*ABOUT THIS EXERCISE*. Please reproduce, exactly and with nothing else, every line from the one containing "Adding color" through the last line of the records below.

*RECORDS SHOWN*.
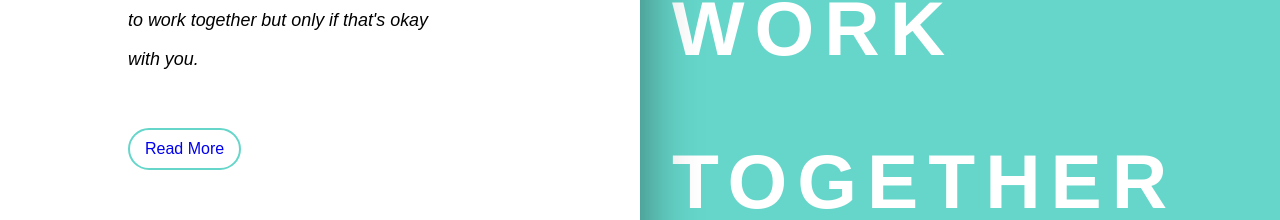
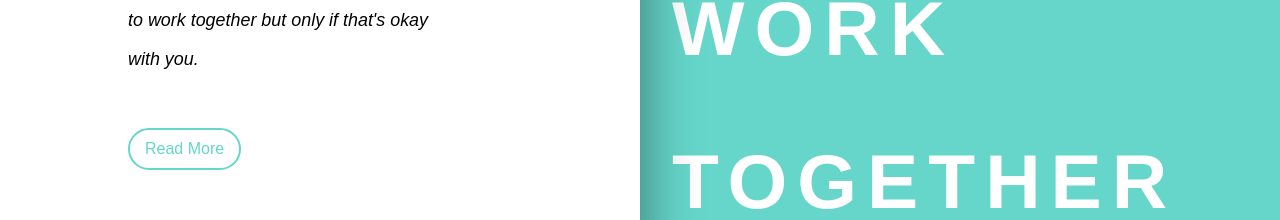
Before and after one commit to mohitkr0001/PersonalWeb, a plain HTML site: page index.html in a window 1280 px wide. Shown: the part 1172-1392 px from the top of the page. Drawn offline with Linux system fonts and the light colour scheme.

Commit message:
Adding color

```diff
--- a/css/style.css
+++ b/css/style.css
@@ -163,6 +163,7 @@ span{
 	text-align:center;
 	margin-top:50px;
 	display:inline-block;
+	color:#66d6ca;
 	border:2px solid #66d6ca;
 	border-radius: 30px;
 	padding:10px 15px;
```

*WORKED SOLUTION*.
Adding color

```diff
--- a/css/style.css
+++ b/css/style.css
@@ -163,6 +163,7 @@ span{
 	text-align:center;
 	margin-top:50px;
 	display:inline-block;
+	color:#66d6ca;
 	border:2px solid #66d6ca;
 	border-radius: 30px;
 	padding:10px 15px;
```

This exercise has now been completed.